Les Plesko. That flame. Consummate artist. He lived simply but he was not a simple man. He lived simply because he was not--it was a way he could hear himself. I have never known a writer so committed, so devoted. He was a lover of the Real and hated anything false, slick, self-serving. He was in rebellion against all that. He was purposefully anti-trend. You saw it in his smoking, in his mismatched socks. His favorite writerly advice — “Don’t have ideas.” Meaning — don’t force things, don’t lead with your head. Writing for him was an activity of soul, of memory, of sound and dreaming. A gentle man, he gave so much — his time, his friendship, passion, subtle intelligence, a wacky humor. The flame of his purposefulness. His presence reminded us to treasure the deep and the true. His absence is unthinkable.

— Janet Fitch


Les is many things in my life, but here's one: He is the reason I started teaching writing. He told me to. Ordered, even. The one piece of advice he gave me then was the most important, ever: Tell people what they are doing right. Even if it's only a single frigging thing in the whole lousy manuscript, it's at least a toehold. With that they can begin to scale the mountain. If you do nothing else, show them they have a way forward. Such hopeful advice from someone who didn't believe in happy endings. In his works the guy never got the girl, the condition was always terminal, the rain always a portent of flood. He believed the small moments of grace we gave each other, human to human, was all there was, all there would ever be. Fuck fuck fuck. Damn it, Les.

— Samantha Dunn


Les seemed to own a vast solitude. We went to a Cindy Sherman exhibit and didn't speak. It was perfect. "I never look at art with another person," I confided afterward, "but with you it was as good as being alone." He cracked up and was not at all offended. In his presence, I saw how deeply I feel entitled to happiness. Not expecting life to deliver happiness, but believing it can deliver meaning, Les showed us all his working method. Year after year, day in, day out. For us, he was and is a writers' writer. Uncompromising. Unbought. Free.

— Mary Rakow


Les did what he was here to do, every day. At 5 am he put his pen to the page. Regardless. Relentless. Resilient. Birthing and deathing. Calling in the beginning winds. After, he'd run the beach barefoot because his flat feet never could stand much in shoes. Home, and open his students work with his inky, smoky fingers, brushing sand away, cleaning, clearing, and inevitably finding that irritated little bit that would be pearl. You could call him, anytime. "Hey man," he'd say. Hey. He'd always have a place for you, humble. And you'd always know where he'd be. As much as he gave to others he gave to the page. His page, your page. His books shimmer and shine. Terse and clean and bright and trued. Brace us all, how such a bright heart could fall like that.

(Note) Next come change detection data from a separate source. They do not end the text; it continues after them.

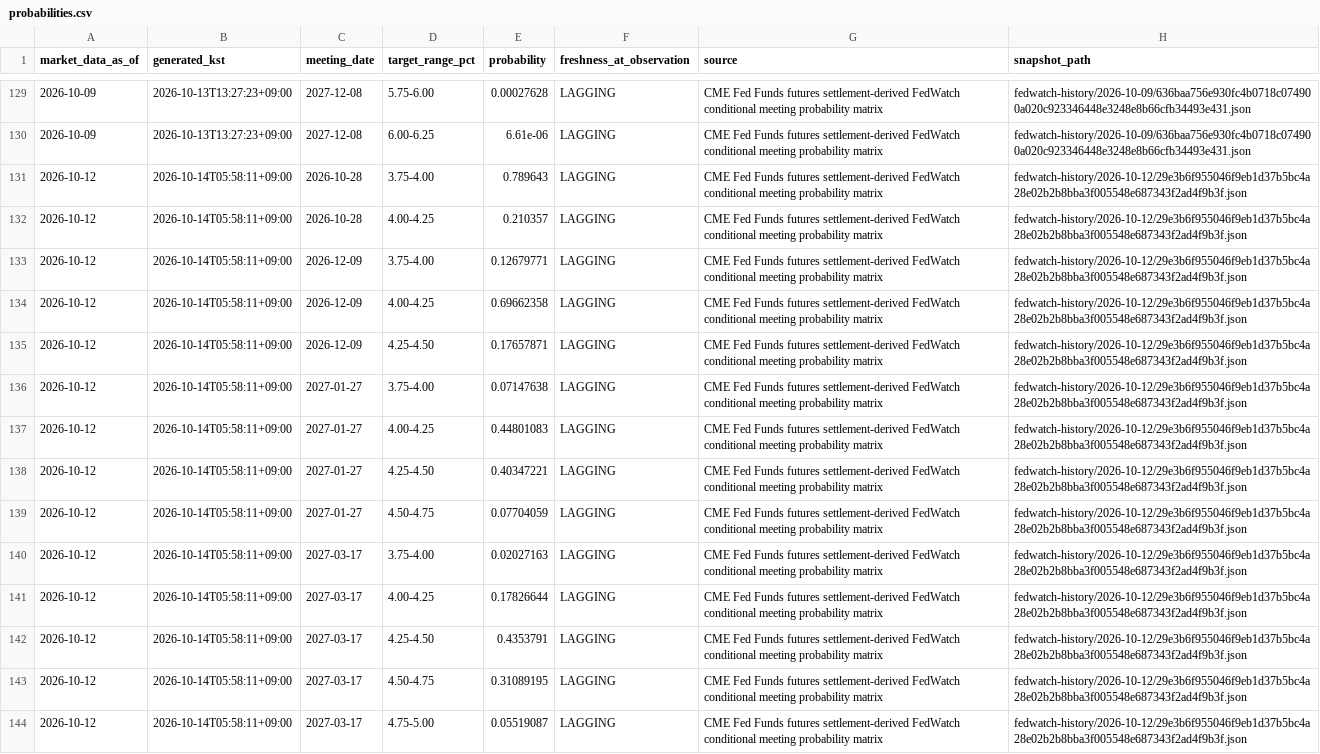
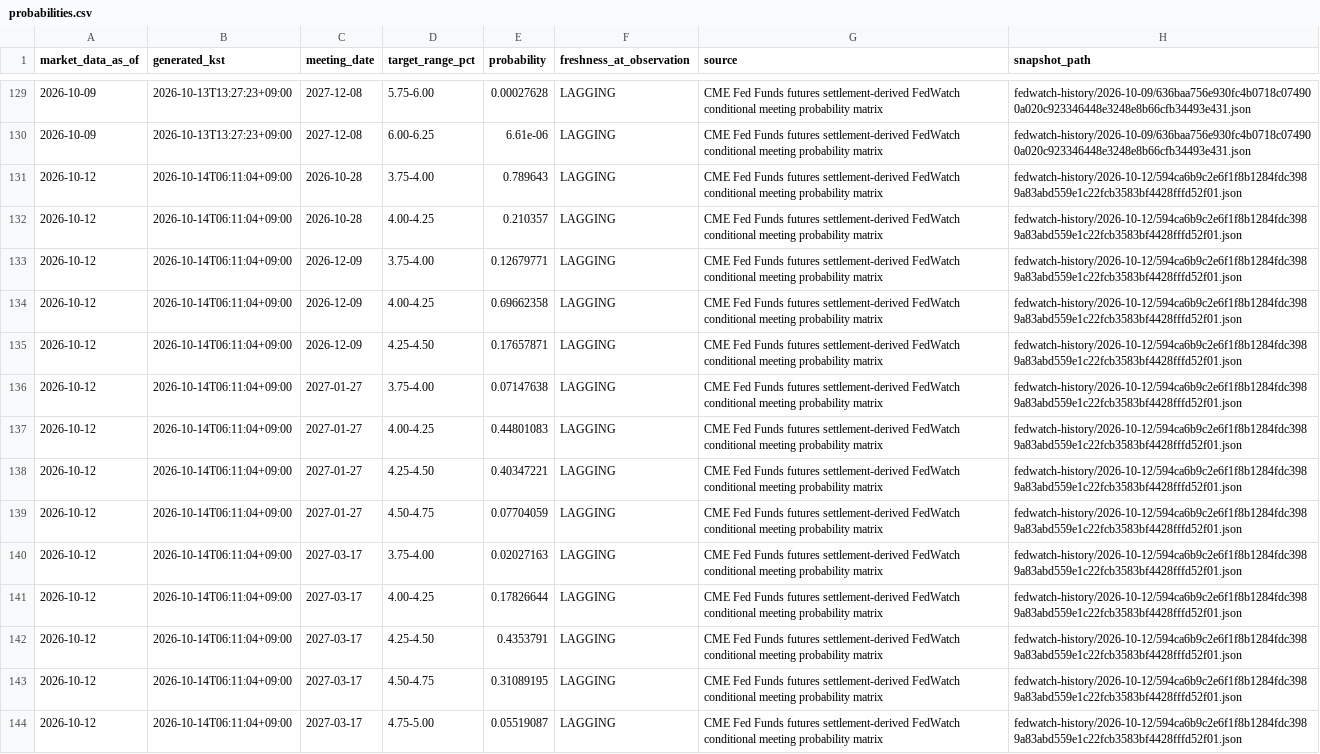
Before and after one commit to mauveplace/jjooni-control-tower, a CSV file: market-observatory/data/fedwatch-history/probabilities.csv, drawn as a sheet; only a part is shown, gaps mark what is left out; the diff covers the shown part only; the diff names each change by its address in the sheet, - before the commit and + after, or states it on an @@ line.

```diff
--- a/market-observatory/data/fedwatch-history/probabilities.csv
+++ b/market-observatory/data/fedwatch-history/probabilities.csv
-B131:B144 (generated_kst): 2026-10-14T05:58:11+09:00
+B131:B144 (generated_kst): 2026-10-14T06:11:04+09:00
-H131:H144 (snapshot_path): fedwatch-history/2026-10-12/29e3b6f955046f9eb1d37b5bc4a28e02b2b8bba3f005548e687343f2ad4f9b3f.json
+H131:H144 (snapshot_path): fedwatch-history/2026-10-12/594ca6b9c2e6f1f8b1284fdc3989a83abd559e1c22fcb3583bf4428fffd52f01.json
```
Also changed, not shown: 100 edited cells elsewhere in this file, 12 other files.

— Julianne Cohen


Les Plesko was, above all else, a writer.  He wrote every day of his life, darkly, relentlessly, and with great purpose.  With Les, it always felt like writing and breathing were the same thing, that he could not exist without respiration or words.  I'd see him once or twice a year at UCLA on his way to teach his class with piles of student work and his fingers stained with ink from marking the pages and he'd tell me about his latest novel.  What I loved about Les is there was always another novel, in progress, or just completed.  He was never just thinking about writing, he was doing it, that hard and wondrous task.

— Lola Willoughby


I was 17.  There was something pure and raw about Les. I remember when he was writing his first book, Last Bongo Sunset, he rose every morning at 5 AM so he could write before trudging off to his copyright job. It put me to shame. I knew then he was the real deal.  

No affect. He was always writing from the core. Even though his language could be lyrical and even floral, he wrote from the core.  I never doubted the truth in his fiction, no matter how much he invented, it was ripped from his insides.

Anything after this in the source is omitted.